● Directions
Give as output the line that contains "로봇 데이터로 LoRA", followed by every remaining line of the entries, unchanged and with nothing added.

Start of Material for this exercise

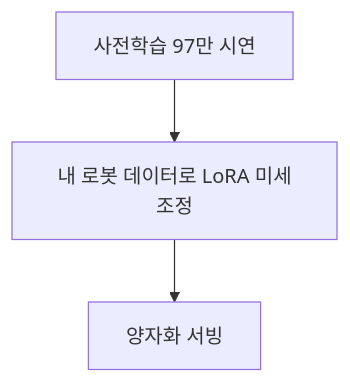
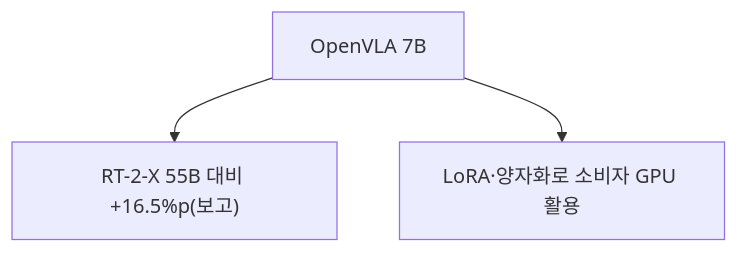
Before and after one commit to wjdgks7178/ai-mindmap: the second of 2 diagrams in articles/openvla.md, drawn with Mermaid. The commit also changed other lines of this file and 2 other files, not shown here.

````diff
--- a/articles/openvla.md
+++ b/articles/openvla.md
@@ -25,5 +23,5 @@
 ```mermaid
 flowchart TD
-  P["사전학습 97만 시연"] --> F["내 로봇 데이터로 LoRA 미세조정"]
-  F --> Q["양자화 서빙"]
+  O["OpenVLA 7B"] --> a["RT-2-X 55B 대비 +16.5%p(보고)"]
+  O --> b["LoRA·양자화로 소비자 GPU 활용"]
 ```
````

End of Material for this exercise

● Expected output
-  P["사전학습 97만 시연"] --> F["내 로봇 데이터로 LoRA 미세조정"]
-  F --> Q["양자화 서빙"]
+  O["OpenVLA 7B"] --> a["RT-2-X 55B 대비 +16.5%p(보고)"]
+  O --> b["LoRA·양자화로 소비자 GPU 활용"]
 ```
````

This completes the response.